Task statement
Search the material for the word "height" and copy each line that holds it.

Supplied data
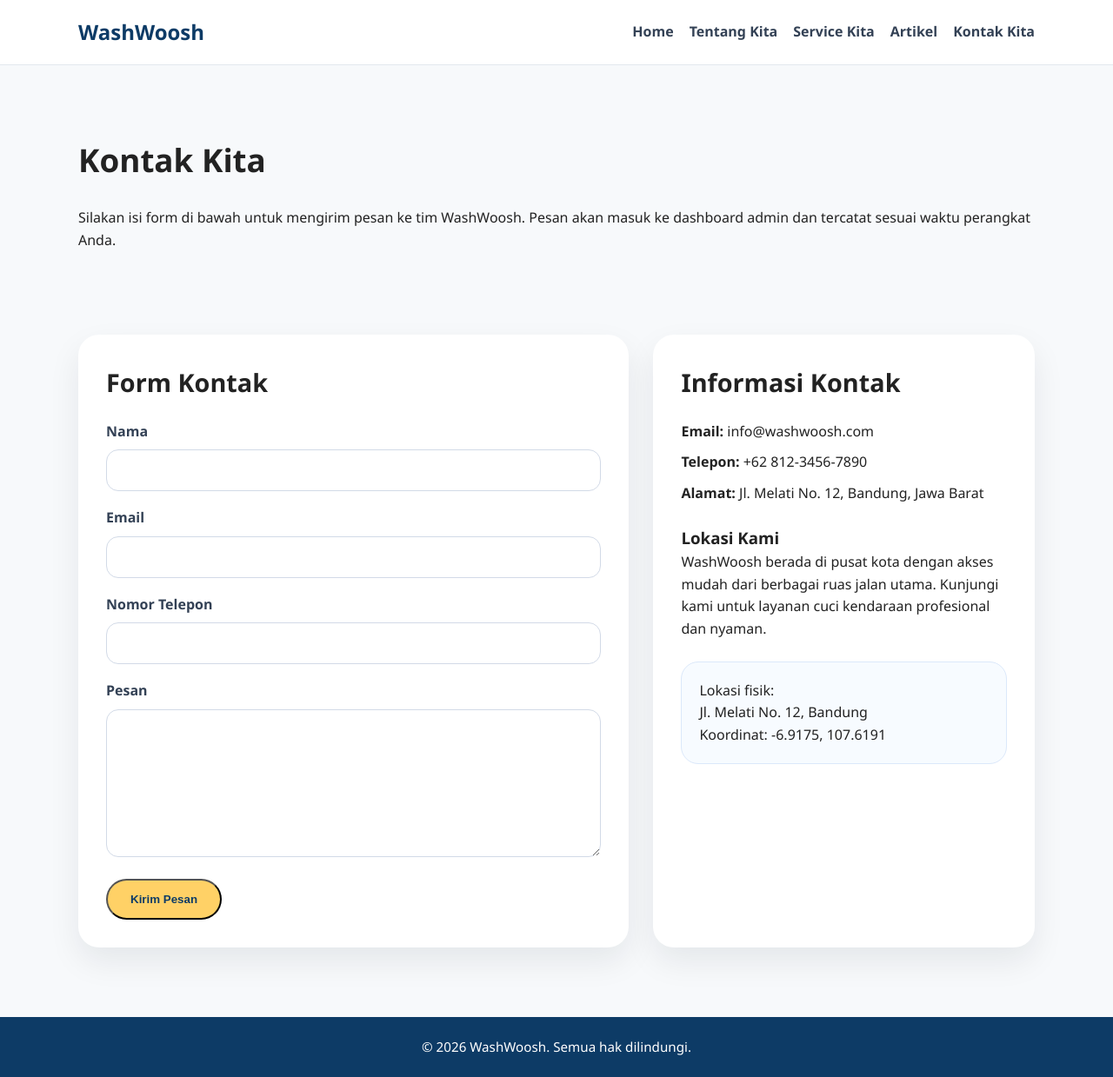
After one commit to AimarHUD/Carwash-Website, a PHP site: page /Frontend/kontak.php in a window 1280 px wide. The commit adds this page. Shown: the whole page at 87% size. Run offline with PHP 8.4, Linux system fonts and the light colour scheme.

Commit message:
Menambahkan kerangka Front End & Menghubungkan Kontak masuk di front end dengan kontak masuk Back End

```diff
--- /dev/null
+++ b/Frontend/assets/css/style.css
@@ -0,0 +1,293 @@
+* {
+    box-sizing: border-box;
+    margin: 0;
+    padding: 0;
+}
+
+html, body {
+    min-height: 100%;
+}
+
+body {
+    font-family: 'Segoe UI', Tahoma, Geneva, Verdana, sans-serif;
+    color: #222;
+    background: #f7f9fb;
+    line-height: 1.6;
+    min-height: 100vh;
+    display: flex;
+    flex-direction: column;
+}
+
+.container {
+    width: min(1100px, calc(100% - 40px));
+    margin: 0 auto;
+}
+
+.content-wrapper {
+    flex: 1;
+}
+
+.site-header {
+    background: #ffffff;
+    border-bottom: 1px solid #e3e8ee;
+    position: sticky;
+    top: 0;
+    z-index: 10;
+}
+
+.header-inner {
+    display: flex;
+    align-items: center;
+    justify-content: space-between;
+    gap: 24px;
+    padding: 18px 0;
+}
+
+.logo {
+    font-size: 1.5rem;
+    font-weight: 700;
+    color: #0d3b66;
+    text-decoration: none;
+}
+
+.site-nav {
+    display: flex;
+    flex-wrap: wrap;
+    gap: 18px;
+}
+
+.site-nav a {
+    color: #334155;
+    text-decoration: none;
+    font-weight: 600;
+    transition: color 0.2s ease;
+}
+
+.site-nav a:hover {
+    color: #0d3b66;
+}
+
+.hero {
+    background: linear-gradient(135deg, #0d3b66 0%, #1f6f8b 100%);
+    color: #ffffff;
+    padding: 100px 0 80px;
+}
+
+.hero-content {
+    max-width: 680px;
+}
+
+.hero h1 {
+    font-size: clamp(2.5rem, 5vw, 4rem);
+    margin-bottom: 16px;
+}
+
+.hero p {
+    font-size: 1.1rem;
+    margin-bottom: 32px;
+    max-width: 620px;
+}
+
+.hero-actions {
+    display: flex;
+    gap: 14px;
+    flex-wrap: wrap;
+}
+
+.btn {
+    display: inline-flex;
+    align-items: center;
+    justify-content: center;
+    padding: 14px 26px;
+    border-radius: 999px;
+    text-decoration: none;
+    font-weight: 700;
+}
+
+.btn-primary {
+    background: #ffd166;
+    color: #0d3b66;
+}
+
+.btn-secondary {
+    background: rgba(255, 255, 255, 0.18);
+    color: #ffffff;
+    border: 1px solid rgba(255,255,255,0.24);
+}
+
+.overview {
+    display: grid;
+    grid-template-columns: repeat(auto-fit, minmax(260px, 1fr));
+    gap: 20px;
+    margin: 60px auto;
+}
+
+.card {
+    background: #ffffff;
+    border-radius: 24px;
+    padding: 32px;
+    box-shadow: 0 16px 36px rgba(15, 23, 42, 0.08);
+}
+
+.card h2 {
+    font-size: 1.35rem;
+    margin-bottom: 14px;
+}
+
+.features {
+    display: grid;
+    grid-template-columns: repeat(auto-fit, minmax(240px, 1fr));
+    gap: 20px;
+    margin-bottom: 80px;
+}
+
+.feature-item {
+    background: #ffffff;
+    border-radius: 20px;
+    padding: 30px;
+    box-shadow: 0 12px 28px rgba(15, 23, 42, 0.06);
+}
+
+.feature-item h3 {
+    font-size: 1.2rem;
+    margin-bottom: 12px;
+}
+
+.page-section {
+    padding: 80px 0;
+}
+
+.page-section h1 {
+    font-size: 2.3rem;
+    margin-bottom: 24px;
+}
+
+.page-section p,
+.page-section li,
+.page-section article p {
+    margin-bottom: 16px;
+}
+
+.page-section ul {
+    list-style: disc inside;
+    padding-left: 0;
+}
+
+.page-section ul li {
+    margin-bottom: 12px;
+}
+
+.page-section article {
+    margin-bottom: 28px;
+}
+
+.site-footer {
+    background: #0d3b66;
+    color: #ffffff;
+    padding: 22px 0;
+}
+
+.site-footer p {
+    text-align: center;
+    font-size: 0.95rem;
+}
+
+.alert {
+    margin: 0 auto 32px;
+    width: min(100%, 700px);
+    padding: 18px 22px;
+    border-radius: 16px;
+    border: 1px solid transparent;
+}
+
+.alert-success {
+    background: #e6f4ea;
+    border-color: #b7e0c9;
+    color: #1f5d32;
+}
+
+.alert-danger {
+    background: #fde7e9;
+    border-color: #f2c2c7;
+    color: #7a1f23;
+}
+
+.contact-grid {
+    display: grid;
+    grid-template-columns: 1.3fr 0.9fr;
+    gap: 28px;
+    margin-bottom: 80px;
+}
+
+.contact-card {
+    background: #ffffff;
+    border-radius: 24px;
+    padding: 32px;
+    box-shadow: 0 16px 36px rgba(15, 23, 42, 0.08);
+}
+
+.contact-card h2 {
+    font-size: 1.8rem;
+    margin-bottom: 20px;
+}
+
+.contact-form label {
+    display: block;
+    margin-bottom: 8px;
+    font-weight: 600;
+    color: #334155;
+}
+
+.contact-form input,
+.contact-form textarea {
+    width: 100%;
+    padding: 14px 16px;
+    border: 1px solid #d2dae7;
+    border-radius: 14px;
+    margin-bottom: 18px;
+    font-size: 1rem;
+    color: #1f2937;
+    outline: none;
+}
+
+.contact-form input:focus,
+.contact-form textarea:focus {
+    border-color: #0d3b66;
+    box-shadow: 0 0 0 4px rgba(13, 59, 102, 0.08);
+}
+
+.contact-form textarea {
+    min-height: 170px;
+    resize: vertical;
+}
+
+.contact-info .info-block {
+    margin-bottom: 24px;
+}
+
+.contact-info .info-block p {
+    margin-bottom: 10px;
+}
+
+.map-card {
+    background: #f7fbff;
+    border: 1px solid #dbe8fa;
+    border-radius: 20px;
+    padding: 20px;
+}
+
+@media (max-width: 940px) {
+    .contact-grid {
+        grid-template-columns: 1fr;
+    }
+}
+
+@media (max-width: 720px) {
+    .header-inner {
+        flex-direction: column;
+        align-items: flex-start;
+    }
+    .hero {
+        padding: 80px 0 60px;
+    }
+}
--- /dev/null
+++ b/Frontend/kontak.php
@@ -0,0 +1,141 @@
+<?php
+require_once '../config/koneksi.php';
+
+$flash = get_flash_message();
+
+if ($_SERVER['REQUEST_METHOD'] === 'POST' && isset($_POST['submit_contact'])) {
+    $nama = trim($_POST['nama'] ?? '');
+    $email = trim($_POST['email'] ?? '');
+    $no_telp = trim($_POST['no_telp'] ?? '');
+    $pesan = trim($_POST['pesan'] ?? '');
+    $created_at = trim($_POST['created_at'] ?? '');
+
+    if ($nama === '' || $email === '' || $no_telp === '' || $pesan === '') {
+        set_flash_message('Semua field wajib diisi.', 'danger');
+        header('Location: kontak.php');
+        exit;
+    }
+
+    if (!filter_var($email, FILTER_VALIDATE_EMAIL)) {
+        set_flash_message('Email tidak valid. Silakan periksa kembali.', 'danger');
+        header('Location: kontak.php');
+        exit;
+    }
+
+    $date = DateTime::createFromFormat('Y-m-d H:i:s', $created_at);
+    if ($date === false) {
+        $created_at = date('Y-m-d H:i:s');
+    }
+
+    try {
+        $stmt = $pdo->prepare('INSERT INTO tb_kontak (nama, email, no_telp, pesan, created_at) VALUES (:nama, :email, :no_telp, :pesan, :created_at)');
+        $stmt->execute([
+            ':nama' => $nama,
+            ':email' => $email,
+            ':no_telp' => $no_telp,
+            ':pesan' => $pesan,
+            ':created_at' => $created_at,
+        ]);
+        set_flash_message('Pesan berhasil dikirim. Terima kasih!', 'success');
+    } catch (PDOException $e) {
+        set_flash_message('Gagal mengirim pesan. Silakan coba lagi.', 'danger');
+    }
+
+    header('Location: kontak.php');
+    exit;
+}
+?>
+<!DOCTYPE html>
+<html lang="id">
+<head>
+    <meta charset="UTF-8">
+    <meta name="viewport" content="width=device-width, initial-scale=1.0">
+    <title>Kontak WashWoosh</title>
+    <link rel="stylesheet" href="assets/css/style.css">
+</head>
+<body>
+    <header class="site-header">
+        <div class="container header-inner">
+            <a class="logo" href="index.php">WashWoosh</a>
+            <nav class="site-nav">
+                <a href="index.php">Home</a>
+                <a href="tentang.php">Tentang Kita</a>
+                <a href="service.php">Service Kita</a>
+                <a href="artikel.php">Artikel</a>
+                <a href="kontak.php">Kontak Kita</a>
+            </nav>
+        </div>
+    </header>
+
+    <main class="container content-wrapper">
+        <section class="page-section page-section--wide">
+            <h1>Kontak Kita</h1>
+            <p>Silakan isi form di bawah untuk mengirim pesan ke tim WashWoosh. Pesan akan masuk ke dashboard admin dan tercatat sesuai waktu perangkat Anda.</p>
+        </section>
+
+        <?php if ($flash): ?>
+            <div class="alert <?= $flash['type'] === 'success' ? 'alert-success' : 'alert-danger' ?>">
+                <?= htmlspecialchars($flash['message']) ?>
+            </div>
+        <?php endif; ?>
+
+        <div class="contact-grid">
+            <div class="contact-card">
+                <h2>Form Kontak</h2>
+                <form method="POST" action="kontak.php" class="contact-form">
+                    <label for="nama">Nama</label>
+                    <input type="text" id="nama" name="nama" required>
+
+                    <label for="email">Email</label>
+                    <input type="email" id="email" name="email" required>
+
+                    <label for="no_telp">Nomor Telepon</label>
+                    <input type="tel" id="no_telp" name="no_telp" required>
+
+                    <label for="pesan">Pesan</label>
+                    <textarea id="pesan" name="pesan" rows="6" required></textarea>
+
+                    <input type="hidden" name="created_at" id="created_at">
+                    <button type="submit" name="submit_contact" class="btn btn-primary">Kirim Pesan</button>
+                </form>
+            </div>
+
+            <div class="contact-card contact-info">
+                <h2>Informasi Kontak</h2>
+                <div class="info-block">
+                    <p><strong>Email:</strong> info@washwoosh.com</p>
+                    <p><strong>Telepon:</strong> +62 812-3456-7890</p>
+                    <p><strong>Alamat:</strong> Jl. Melati No. 12, Bandung, Jawa Barat</p>
+                </div>
+
+                <div class="info-block">
+                    <h3>Lokasi Kami</h3>
+                    <p>WashWoosh berada di pusat kota dengan akses mudah dari berbagai ruas jalan utama. Kunjungi kami untuk layanan cuci kendaraan profesional dan nyaman.</p>
+                </div>
+
+                <div class="map-card">
+                    <p>Lokasi fisik:</p>
+                    <p>Jl. Melati No. 12, Bandung</p>
+                    <p>Koordinat: -6.9175, 107.6191</p>
+                </div>
+            </div>
+        </div>
+    </main>
+
+    <footer class="site-footer">
+        <div class="container">
+            <p>&copy; 2026 WashWoosh. Semua hak dilindungi.</p>
+        </div>
+    </footer>
+
+    <script>
+        const createdAtInput = document.getElementById('created_at');
+        if (createdAtInput) {
+            const now = new Date();
+            const pad = (value) => String(value).padStart(2, '0');
+            const formatted = `${now.getFullYear()}-${pad(now.getMonth() + 1)}-${pad(now.getDate())} ${pad(now.getHours())}:${pad(now.getMinutes())}:${pad(now.getSeconds())}`;
+            createdAtInput.value = formatted;
+        }
+    </script>
+</body>
+</html>
--- a/admin/dashboard.php
+++ b/admin/dashboard.php
@@ -132,7 +132,7 @@ $flash = get_flash_message();
             <div class="collapse navbar-collapse" id="topNav">
                 <ul class="navbar-nav me-auto mb-2 mb-lg-0">
                     <li class="nav-item"><a class="nav-link active" href="dashboard.php">Dashboard</a></li>
-                    <li class="nav-item"><a class="nav-link" href="layanan.php">Company Profile</a></li>
+                    <li class="nav-item"><a class="nav-link" href="../Frontend/index.php">Company Profile</a></li>
                     <li class="nav-item"><a class="nav-link" href="pembayaran.php">Table</a></li>
                     <li class="nav-item"><a class="nav-link" href="company_profile.php">Form</a></li>
                     <li class="nav-item"><a class="nav-link" href="galeri.php">Artikel</a></li>
--- a/admin/kontak_masuk.php
+++ b/admin/kontak_masuk.php
@@ -126,7 +126,7 @@ if ($_SERVER['REQUEST_METHOD'] === 'POST' && isset($_POST['action']) && $_POST['
 <div class="container-fluid p-0">
     <nav class="navbar navbar-expand-lg navbar-dark bg-primary border-bottom border-white border-opacity-10">
         <div class="container">
-            <a class="navbar-brand" href="dashboard.php">🚗 CarWash Dapa</a>
+            <a class="navbar-brand" href="dashboard.php">WashWoosh</a>
             <button class="navbar-toggler" type="button" data-bs-toggle="collapse" data-bs-target="#topNav"
                 aria-controls="topNav" aria-expanded="false" aria-label="Toggle navigation">
                 <span class="navbar-toggler-icon"></span>
@@ -134,7 +134,7 @@ if ($_SERVER['REQUEST_METHOD'] === 'POST' && isset($_POST['action']) && $_POST['
             <div class="collapse navbar-collapse" id="topNav">
                 <ul class="navbar-nav me-auto mb-2 mb-lg-0">
                     <li class="nav-item"><a class="nav-link" href="dashboard.php">Dashboard</a></li>
-                    <li class="nav-item"><a class="nav-link" href="layanan.php">Company Profile</a></li>
+                    <li class="nav-item"><a class="nav-link" href="../Frontend/index.php">Company Profile</a></li>
                     <li class="nav-item"><a class="nav-link" href="pembayaran.php">Table</a></li>
                     <li class="nav-item"><a class="nav-link" href="company_profile.php">Form</a></li>
                     <li class="nav-item"><a class="nav-link" href="galeri.php">Artikel</a></li>
@@ -148,7 +148,7 @@ if ($_SERVER['REQUEST_METHOD'] === 'POST' && isset($_POST['action']) && $_POST['
     <main class="container py-4">
         <div class="d-flex flex-column flex-md-row justify-content-between align-items-start align-items-md-center mb-4">
             <div>
-                <h2 class="h4 mb-1">📬 Kontak Masuk</h2>
+                <h2 class="h4 mb-1">Kontak Masuk</h2>
                 <p class="text-muted mb-0">Kelola pesan dan pertanyaan dari pengunjung website.</p>
             </div>
             <div class="text-end">
```
Also changed, not shown: Frontend/artikel.php (added, +43 -0 lines), Frontend/index.php (added, +68 -0 lines), Frontend/service.php (added, +42 -0 lines), Frontend/tentang.php (added, +40 -0 lines).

Finished task
+    min-height: 100%;
+    line-height: 1.6;
+    min-height: 100vh;
+    min-height: 170px;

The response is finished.